Tuesday, December 23, 2014

Stop encouraging Myanmar nationals, Immigration tells UNHCR

PETALING JAYA, Dec 15 — Myanmar citizens flocking to Malaysia are most probably lured by the appeal of refugee status under the United Nations High Commissioner for Refugees (UNHCR).

A source from the Immigration Department blamed UNHCR for “pampering” nearly 140,000 Myanmar nationals who had illegally entered the country but were later registered and granted refugee status under its protection.

“With UNHCR doling out refugee cards to these illegal immigrants, it creates a false impression that it is okay for them to endure a short detention before they are released as refugees,” he said.

He said this encouraged illegal immigrants to bring in their spouses, families and friends from their homeland into the country, further flinging open the floodgates.

“To top it off, our country is most conducive to them (Myanmar citizens) because we have ample job opportunities and similar religions or traditions to which they can closely relate,” he said.

“People must understand we are not party to the UN 1951 Refugee Convention and we will do what is necessary to ensure those who enter illegally are detained or deported home.

“However, carrying this out is difficult with the contradicting message sent out by UNHCR.”

According to the source, some 4,300 Myanmar citizens have been detained from numerous immigration raids and operations in the country since January, while there are 5,200 Myanmar illegal immigrants at detention centres awaiting deportation or for UNHCR to intervene.

So far, the source revealed the Immigration Department had already deported 3,126 of those detained this year.
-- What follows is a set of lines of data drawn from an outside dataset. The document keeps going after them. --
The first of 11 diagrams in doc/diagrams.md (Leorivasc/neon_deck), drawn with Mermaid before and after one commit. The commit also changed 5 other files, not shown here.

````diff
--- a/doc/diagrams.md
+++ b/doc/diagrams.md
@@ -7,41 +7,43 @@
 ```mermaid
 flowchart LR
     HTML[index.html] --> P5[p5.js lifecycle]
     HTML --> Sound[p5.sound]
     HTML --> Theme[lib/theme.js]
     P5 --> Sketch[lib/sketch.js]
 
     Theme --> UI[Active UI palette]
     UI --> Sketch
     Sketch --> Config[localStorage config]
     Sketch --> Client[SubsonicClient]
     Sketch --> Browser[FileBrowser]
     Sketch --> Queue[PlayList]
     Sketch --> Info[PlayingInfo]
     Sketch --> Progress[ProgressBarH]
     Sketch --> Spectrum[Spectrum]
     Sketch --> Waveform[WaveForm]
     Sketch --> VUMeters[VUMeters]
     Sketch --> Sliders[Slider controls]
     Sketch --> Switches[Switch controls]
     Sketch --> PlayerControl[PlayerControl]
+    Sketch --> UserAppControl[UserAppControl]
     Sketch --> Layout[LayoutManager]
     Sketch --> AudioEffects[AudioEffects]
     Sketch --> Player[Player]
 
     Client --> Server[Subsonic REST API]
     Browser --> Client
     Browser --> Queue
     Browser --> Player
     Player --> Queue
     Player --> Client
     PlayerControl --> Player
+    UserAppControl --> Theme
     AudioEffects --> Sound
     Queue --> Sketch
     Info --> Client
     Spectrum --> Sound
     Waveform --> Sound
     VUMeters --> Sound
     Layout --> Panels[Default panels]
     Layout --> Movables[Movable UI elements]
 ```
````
UNHCR reports, on the other hand, showed an influx of 6,000 refugees from March to November, bringing the total of registered refugees from Myanmar to 139,200.

The total number of refugees in Malaysia, including those seeking asylum from other countries, is now at 143,435 according to UNHCR.

Another Immigration official said loose border control in Thailand makes it difficult for the authorities to contain the situation.

“People keep pointing fingers at us but it really takes two hands to clap,” he said.

He said Wisma Putra should hold more bilateral talks with Thailand to tighten border control.

“To my knowledge, Malaysia is second to Thailand in terms of saturation of Myanmar citizens illegally entering the country.”

He said over an estimated stretch of 600km, Malaysian Immigration authorities had set up eight checkpoints which were sufficient to track illegal entry into the country.

However, he was puzzled how they had managed to travel across Thailand without getting caught.

“Malaysia shares its borders with Thailand and not Myanmar, so how did they evade the immigration officers there in the first place?”

- See more at: http://www.themalaymailonline.com